news / events

About January 2013

This page contains all entries posted to Chemical and Biochemical Engineering News & Events in January 2013. They are listed from oldest to newest.

November 2012 is the previous archive.

February 2013 is the next archive.

Many more can be found on the main index page or by looking through the archives.

Powered by
Movable Type 3.34

« November 2012 | Main | February 2013 »

January 2013 Archives

January 4, 2013

Seminar: Dr. Edward Bouwer (JHU) - Mon. 1/14, 12pm

Edward Bouwer
Chair, Geography and Environmental Engineering
Johns Hopkins University
Baltimore, Maryland 21218

Date: Monday, January 14.
Time: 12:00 pm
Location: ITE 456.

Water Supply Challenges in the U.S.

"We take the supply of water for granted in the United States. However, there are several challenges emerging that will impact our ability to supply adequate amounts of water in the future. Some of these challenges include energy requirements for water conveyance and treatment, decaying infrastructure, influence of climate change on water availability, and the need to use waters of impaired quality. Water reuse is receiving increased attention as one strategy for meeting present and future water demand. The presence of pharmaceuticals and personal care products (PPCPs) impedes public acceptance of water recycling, which could otherwise mitigate water shortages. My laboratory is evaluating the fate of certain pharmaceuticals and personal care products (PPCPs) in model porous media. Many of the compounds studied are biodegradable at trace levels with batch cultures and in biofilms. Through a series of batch experiments, nearly all of the tested PPCPs exhibited greater than 80% biodegradation after 50 days of incubation under aerobic conditions. Additional studies examined the biodegradability of the target PPCPs at trace levels in biofilm systems. Several factors influencing the performance of biofilm reactors were tested, including influent substrate concentrations, contact time, temperature, and biofilm loss through decay. The compound removals are enhanced via secondary utilization.

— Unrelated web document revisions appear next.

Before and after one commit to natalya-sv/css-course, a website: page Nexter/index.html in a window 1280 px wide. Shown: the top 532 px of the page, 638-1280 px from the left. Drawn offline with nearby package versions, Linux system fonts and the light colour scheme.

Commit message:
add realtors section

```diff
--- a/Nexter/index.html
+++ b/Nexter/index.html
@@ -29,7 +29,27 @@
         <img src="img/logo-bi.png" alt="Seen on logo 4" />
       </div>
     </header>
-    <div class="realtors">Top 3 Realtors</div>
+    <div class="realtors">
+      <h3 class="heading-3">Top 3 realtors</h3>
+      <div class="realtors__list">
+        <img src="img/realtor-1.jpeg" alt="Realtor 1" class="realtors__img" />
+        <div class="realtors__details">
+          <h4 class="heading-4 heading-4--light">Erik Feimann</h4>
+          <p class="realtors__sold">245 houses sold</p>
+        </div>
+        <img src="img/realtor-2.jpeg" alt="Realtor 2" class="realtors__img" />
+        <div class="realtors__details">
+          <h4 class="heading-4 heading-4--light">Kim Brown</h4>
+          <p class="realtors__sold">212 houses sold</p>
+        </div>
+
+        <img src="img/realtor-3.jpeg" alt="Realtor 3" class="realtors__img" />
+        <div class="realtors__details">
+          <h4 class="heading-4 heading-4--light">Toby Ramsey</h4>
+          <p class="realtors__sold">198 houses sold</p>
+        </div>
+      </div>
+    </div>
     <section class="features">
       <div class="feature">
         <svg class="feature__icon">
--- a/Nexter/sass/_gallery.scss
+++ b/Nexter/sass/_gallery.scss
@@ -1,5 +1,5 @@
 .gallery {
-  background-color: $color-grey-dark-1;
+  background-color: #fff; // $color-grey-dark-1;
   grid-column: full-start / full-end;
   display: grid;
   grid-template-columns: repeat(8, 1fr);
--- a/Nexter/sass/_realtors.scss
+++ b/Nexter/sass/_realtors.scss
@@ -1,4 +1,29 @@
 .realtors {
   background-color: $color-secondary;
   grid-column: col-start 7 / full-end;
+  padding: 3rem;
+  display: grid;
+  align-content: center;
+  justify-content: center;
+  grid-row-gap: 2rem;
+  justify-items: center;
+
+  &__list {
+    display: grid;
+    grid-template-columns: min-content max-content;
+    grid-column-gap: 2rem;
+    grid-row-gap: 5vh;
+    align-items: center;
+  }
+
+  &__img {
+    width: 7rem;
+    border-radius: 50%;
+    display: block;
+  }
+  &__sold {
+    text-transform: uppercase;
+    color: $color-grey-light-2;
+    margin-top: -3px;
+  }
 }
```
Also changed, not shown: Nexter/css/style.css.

Overall, results from this study suggest that soil-aquifer treatment and other biofilm-based water treatment systems have great potential for effectively removing PPCPs from impacted water. "